Both of these criticisms are off-the-mark. First, a broadcast background increasingly appears to be a pre-requisite for the position – Josee Verner, Bev Oda, and Liza Frulla all came from the broadcast industry and no one would accuse them of siding against the music industry. Second, the notion that a Heritage minister must come from Quebec is also wrong – Sheila Copps is widely viewed as the most influential Heritage minister in recent times and she was from Hamilton.
The reality is that it is far too early to cast judgment on the appointment. Moore has indicated that the culture cuts will not be altered and the National Portrait Gallery will not be going ahead, but those are decisions that come from the top, not from the Minister. The government has also begun to shift the Canadian Heritage mandate, by moving multiculturalism to the Immigration department and by emphasizing the sport element of the department ahead of the 2010 Winter Olympics.

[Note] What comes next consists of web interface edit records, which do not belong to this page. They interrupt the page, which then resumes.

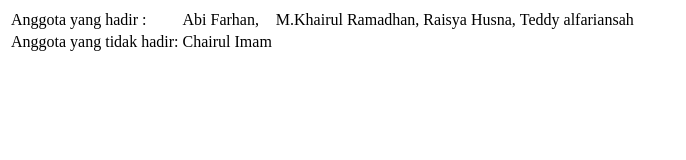
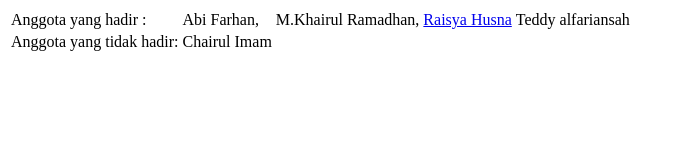
Before and after one commit to Abifarhan/rpl-dulu, a plain HTML site: page Index.html in a window 1280 px wide. Shown: the whole page, without its empty margins (0-686 px from the left). Drawn offline with Linux system fonts and the light colour scheme.

Commit message:
perubahan nama

```diff
--- a/Index.html
+++ b/Index.html
@@ -9,7 +9,7 @@
     <td>Anggota yang hadir :</td>
     <td>Abi Farhan,</td>
     <td>M.Khairul Ramadhan,</td>
-    <td>Raisya Husna,</td>
+    <td><a href="1708107010054.html">Raisya Husna</a></td>
     <td>Teddy alfariansah</td>
   </tr>
   <tr>
```
Also changed, not shown: 1708107010054.html (added).
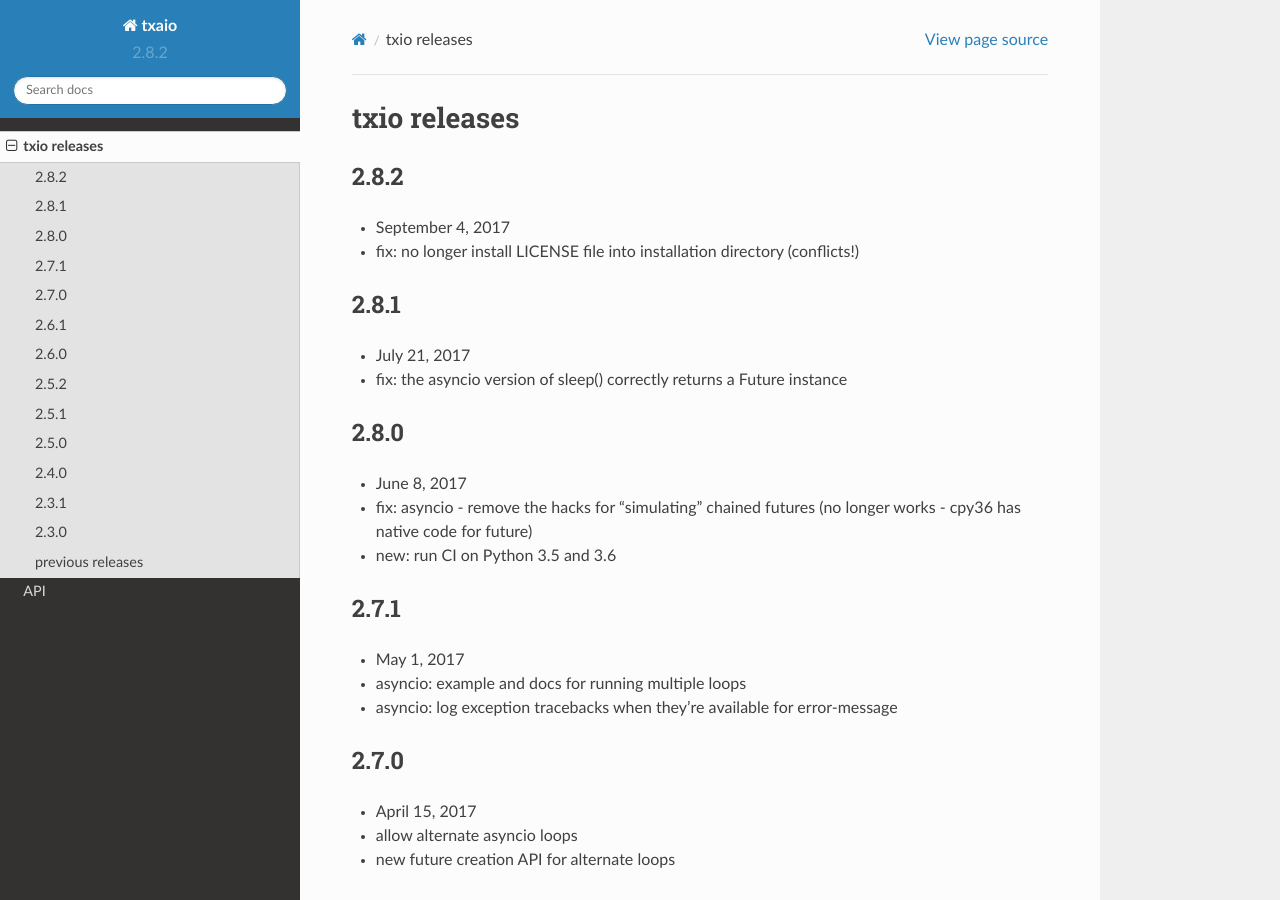
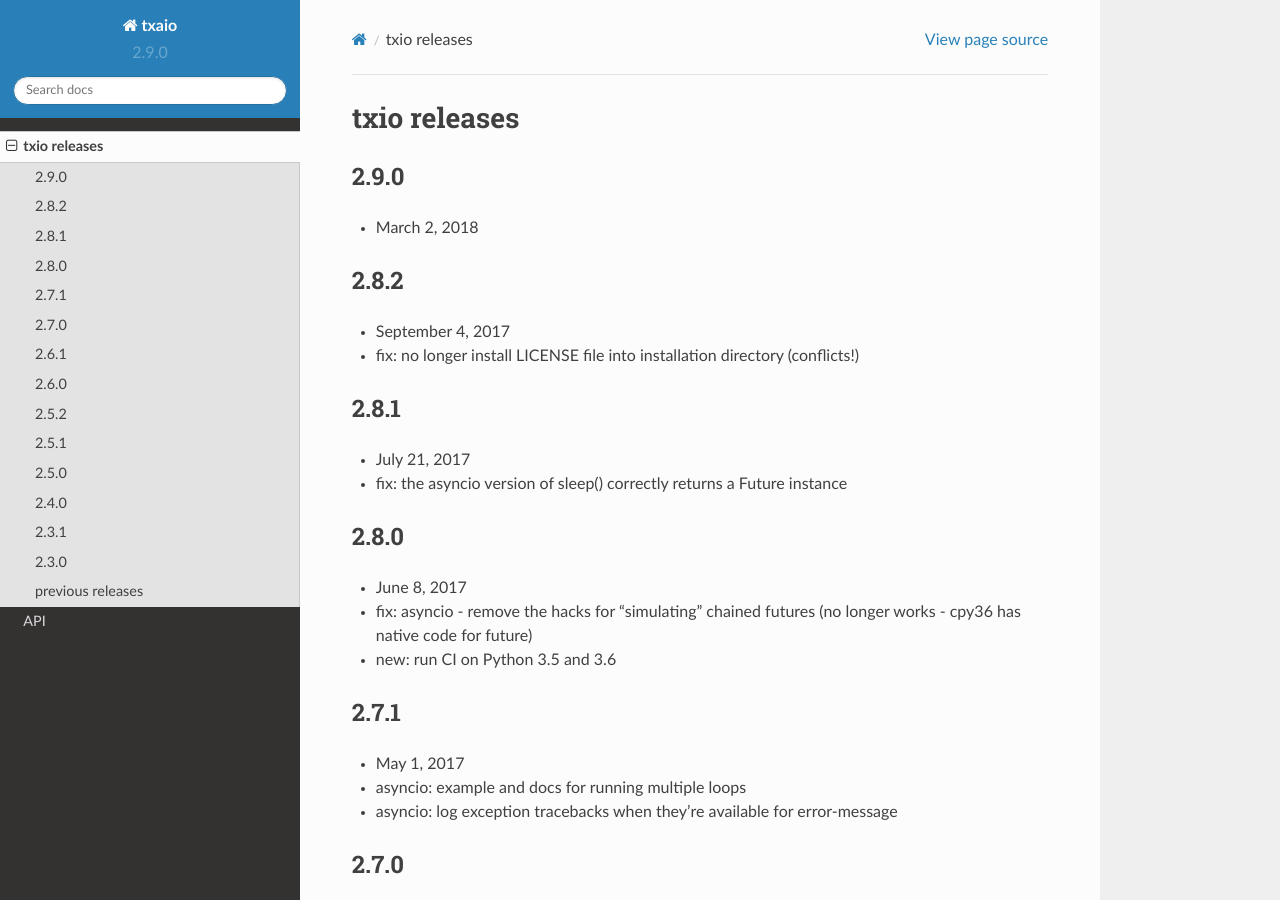
Before and after one commit to crossbario/txaio, a Sphinx documentation site: the page built from docs/releases.rst, in a window 1280 px wide and 900 px high. Built offline with Sphinx 7.4.7 and the Read the Docs theme 2.0.0, drawn with Linux system fonts in a browser that asks for light colours; pages that are not in the unit, such as notebooks, are missing from menus.

Commit message:
bump version

```diff
--- a/docs/releases.rst
+++ b/docs/releases.rst
@@ -1,5 +1,11 @@
 txio releases
 =============
+
+2.9.0
+-----
+
+- March 2, 2018
+
 
 2.8.2
 -----
--- a/txaio/_version.py
+++ b/txaio/_version.py
@@ -1 +1 @@
-__version__ = u'2.8.2'
+__version__ = u'2.9.0'
```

On the big cultural policy issues such as copyright, Moore has a chance to bring his own perspective and influence to the file by considering changes to the C-61 approach. Perhaps that is what the industry really fears – not a Minister that comes from B.C. and worked in the radio business, but rather a Minister who engages in the copyright file by doing more than just following senior officials' advice.